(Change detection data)
**********
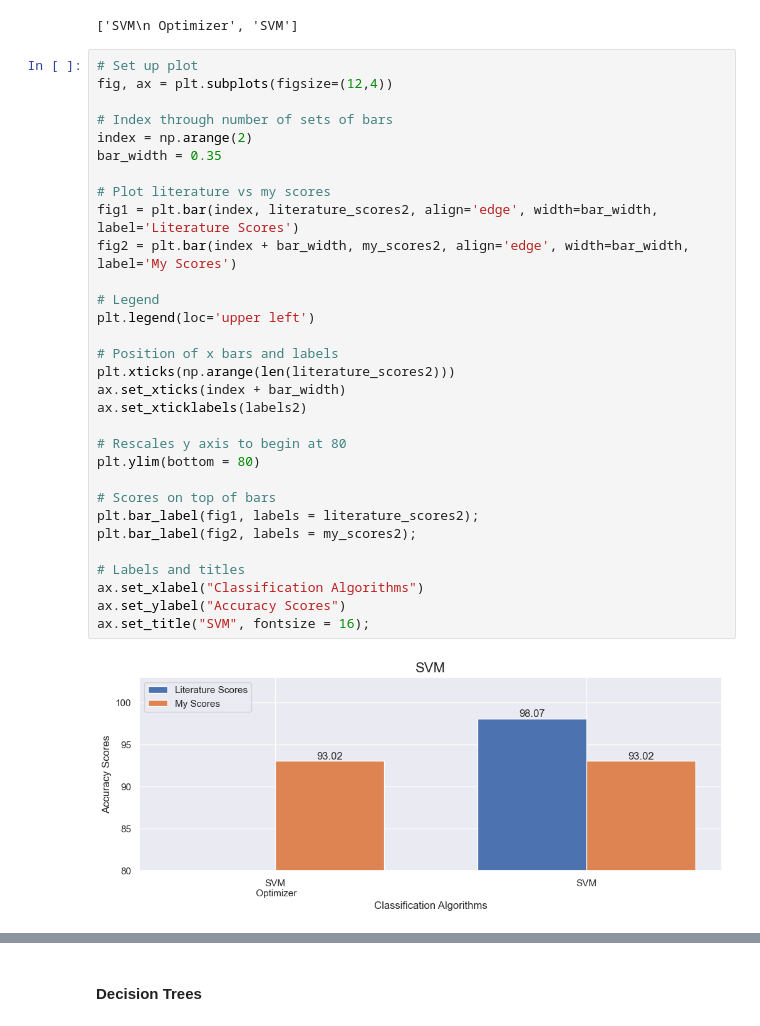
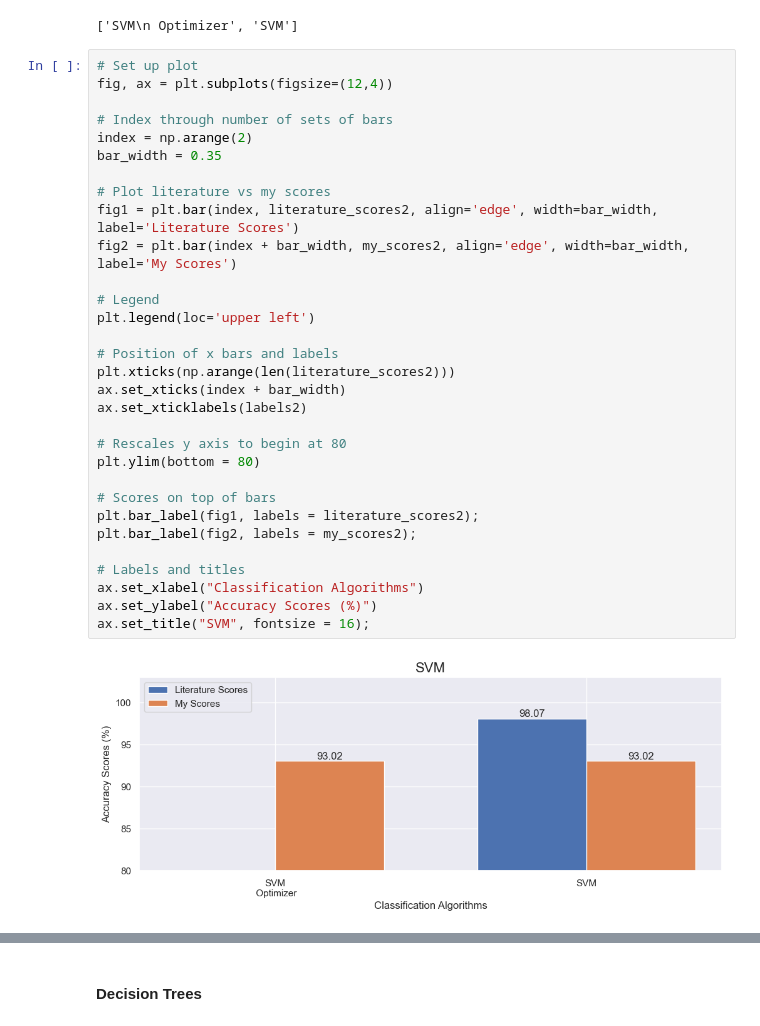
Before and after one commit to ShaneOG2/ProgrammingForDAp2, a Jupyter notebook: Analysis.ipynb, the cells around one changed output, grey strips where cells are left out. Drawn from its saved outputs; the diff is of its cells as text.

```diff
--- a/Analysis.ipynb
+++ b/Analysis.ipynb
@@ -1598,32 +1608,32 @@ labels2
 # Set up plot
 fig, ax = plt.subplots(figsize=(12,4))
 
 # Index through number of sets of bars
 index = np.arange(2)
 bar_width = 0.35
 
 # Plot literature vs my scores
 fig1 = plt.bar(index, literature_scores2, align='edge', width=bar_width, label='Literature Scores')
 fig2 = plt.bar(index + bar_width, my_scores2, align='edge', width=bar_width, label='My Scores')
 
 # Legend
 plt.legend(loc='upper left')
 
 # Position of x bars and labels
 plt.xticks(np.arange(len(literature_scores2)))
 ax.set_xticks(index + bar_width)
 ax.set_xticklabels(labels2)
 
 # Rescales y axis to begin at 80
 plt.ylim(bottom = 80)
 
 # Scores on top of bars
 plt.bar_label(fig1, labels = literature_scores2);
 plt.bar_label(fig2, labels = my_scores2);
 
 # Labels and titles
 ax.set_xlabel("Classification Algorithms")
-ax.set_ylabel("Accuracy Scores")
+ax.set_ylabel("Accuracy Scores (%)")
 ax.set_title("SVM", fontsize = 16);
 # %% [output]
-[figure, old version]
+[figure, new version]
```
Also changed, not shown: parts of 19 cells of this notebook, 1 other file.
**********
### Required work
The answer must be a word-for-word copy of all the entries, containing no pictures.

### Answer area
Before and after one commit to ShaneOG2/ProgrammingForDAp2, a Jupyter notebook: Analysis.ipynb, the cells around one changed output, grey strips where cells are left out. Drawn from its saved outputs; the diff is of its cells as text.

```diff
--- a/Analysis.ipynb
+++ b/Analysis.ipynb
@@ -1598,32 +1608,32 @@ labels2
 # Set up plot
 fig, ax = plt.subplots(figsize=(12,4))
 
 # Index through number of sets of bars
 index = np.arange(2)
 bar_width = 0.35
 
 # Plot literature vs my scores
 fig1 = plt.bar(index, literature_scores2, align='edge', width=bar_width, label='Literature Scores')
 fig2 = plt.bar(index + bar_width, my_scores2, align='edge', width=bar_width, label='My Scores')
 
 # Legend
 plt.legend(loc='upper left')
 
 # Position of x bars and labels
 plt.xticks(np.arange(len(literature_scores2)))
 ax.set_xticks(index + bar_width)
 ax.set_xticklabels(labels2)
 
 # Rescales y axis to begin at 80
 plt.ylim(bottom = 80)
 
 # Scores on top of bars
 plt.bar_label(fig1, labels = literature_scores2);
 plt.bar_label(fig2, labels = my_scores2);
 
 # Labels and titles
 ax.set_xlabel("Classification Algorithms")
-ax.set_ylabel("Accuracy Scores")
+ax.set_ylabel("Accuracy Scores (%)")
 ax.set_title("SVM", fontsize = 16);
 # %% [output]
-[figure, old version]
+[figure, new version]
```
Also changed, not shown: parts of 19 cells of this notebook, 1 other file.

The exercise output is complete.